> [Data for this exercise]:

= = = = = = =

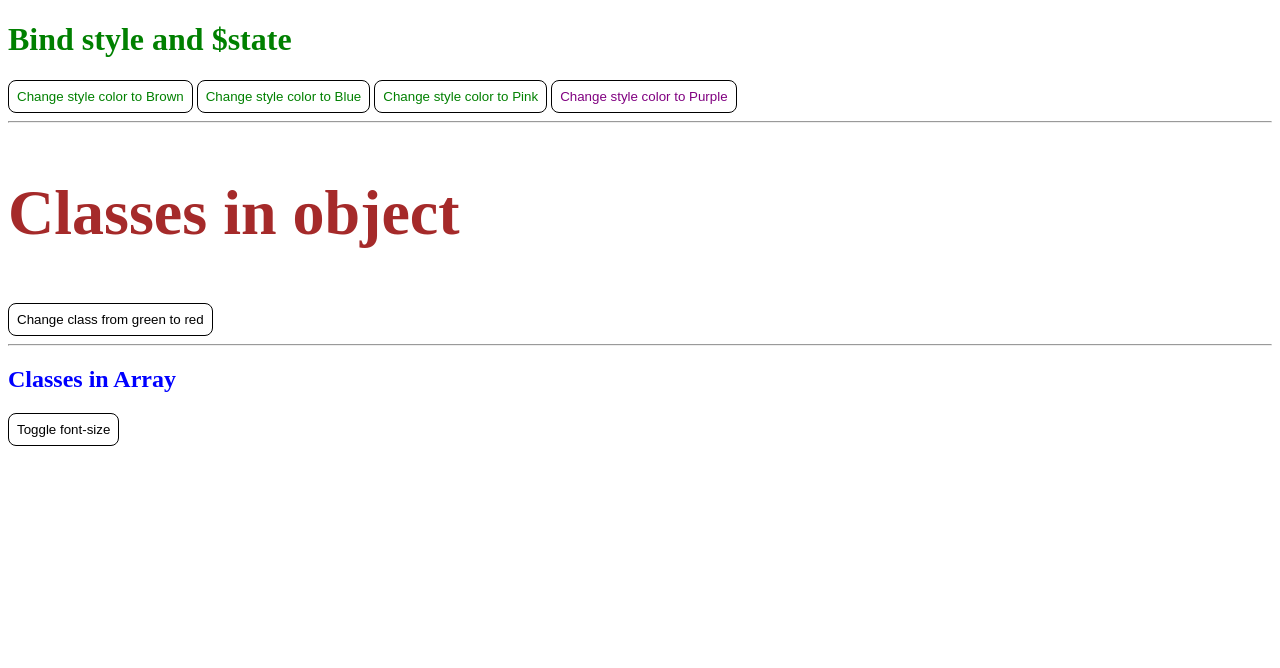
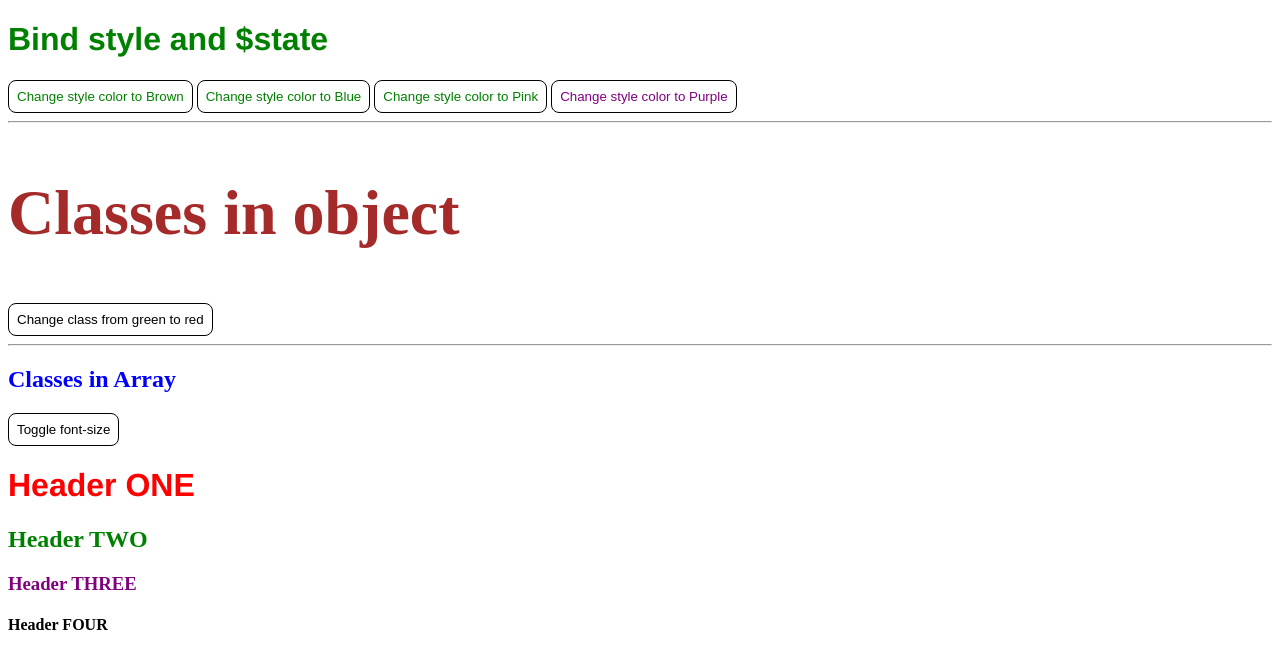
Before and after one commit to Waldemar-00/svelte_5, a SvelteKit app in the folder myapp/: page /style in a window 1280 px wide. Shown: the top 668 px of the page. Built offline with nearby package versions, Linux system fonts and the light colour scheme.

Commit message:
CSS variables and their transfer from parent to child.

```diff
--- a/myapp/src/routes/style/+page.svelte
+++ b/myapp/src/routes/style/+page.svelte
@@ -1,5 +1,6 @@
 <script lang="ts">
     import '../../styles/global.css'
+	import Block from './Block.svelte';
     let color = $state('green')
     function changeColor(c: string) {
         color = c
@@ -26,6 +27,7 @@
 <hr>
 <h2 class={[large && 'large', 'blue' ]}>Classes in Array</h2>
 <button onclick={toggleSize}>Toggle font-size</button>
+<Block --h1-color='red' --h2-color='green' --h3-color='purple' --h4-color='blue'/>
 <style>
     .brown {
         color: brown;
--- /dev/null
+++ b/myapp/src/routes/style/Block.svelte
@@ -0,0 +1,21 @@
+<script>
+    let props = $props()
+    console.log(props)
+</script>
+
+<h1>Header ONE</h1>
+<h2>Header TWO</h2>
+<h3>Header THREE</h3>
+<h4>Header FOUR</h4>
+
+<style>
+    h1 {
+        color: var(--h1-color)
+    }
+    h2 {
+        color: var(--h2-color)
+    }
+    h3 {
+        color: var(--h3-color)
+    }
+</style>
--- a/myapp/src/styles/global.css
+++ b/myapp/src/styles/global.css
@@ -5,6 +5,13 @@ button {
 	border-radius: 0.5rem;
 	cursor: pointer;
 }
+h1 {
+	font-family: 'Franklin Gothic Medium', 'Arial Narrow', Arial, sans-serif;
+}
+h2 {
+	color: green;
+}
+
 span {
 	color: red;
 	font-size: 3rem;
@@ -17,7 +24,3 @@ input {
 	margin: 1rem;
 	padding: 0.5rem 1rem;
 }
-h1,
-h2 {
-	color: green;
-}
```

= = = = = = =

> [Task description]: The data above are to be repeated word for word, with any pictures left out.

> [Solved exercise]:
Before and after one commit to Waldemar-00/svelte_5, a SvelteKit app in the folder myapp/: page /style in a window 1280 px wide. Shown: the top 668 px of the page. Built offline with nearby package versions, Linux system fonts and the light colour scheme.

Commit message:
CSS variables and their transfer from parent to child.

```diff
--- a/myapp/src/routes/style/+page.svelte
+++ b/myapp/src/routes/style/+page.svelte
@@ -1,5 +1,6 @@
 <script lang="ts">
     import '../../styles/global.css'
+	import Block from './Block.svelte';
     let color = $state('green')
     function changeColor(c: string) {
         color = c
@@ -26,6 +27,7 @@
 <hr>
 <h2 class={[large && 'large', 'blue' ]}>Classes in Array</h2>
 <button onclick={toggleSize}>Toggle font-size</button>
+<Block --h1-color='red' --h2-color='green' --h3-color='purple' --h4-color='blue'/>
 <style>
     .brown {
         color: brown;
--- /dev/null
+++ b/myapp/src/routes/style/Block.svelte
@@ -0,0 +1,21 @@
+<script>
+    let props = $props()
+    console.log(props)
+</script>
+
+<h1>Header ONE</h1>
+<h2>Header TWO</h2>
+<h3>Header THREE</h3>
+<h4>Header FOUR</h4>
+
+<style>
+    h1 {
+        color: var(--h1-color)
+    }
+    h2 {
+        color: var(--h2-color)
+    }
+    h3 {
+        color: var(--h3-color)
+    }
+</style>
--- a/myapp/src/styles/global.css
+++ b/myapp/src/styles/global.css
@@ -5,6 +5,13 @@ button {
 	border-radius: 0.5rem;
 	cursor: pointer;
 }
+h1 {
+	font-family: 'Franklin Gothic Medium', 'Arial Narrow', Arial, sans-serif;
+}
+h2 {
+	color: green;
+}
+
 span {
 	color: red;
 	font-size: 3rem;
@@ -17,7 +24,3 @@ input {
 	margin: 1rem;
 	padding: 0.5rem 1rem;
 }
-h1,
-h2 {
-	color: green;
-}
```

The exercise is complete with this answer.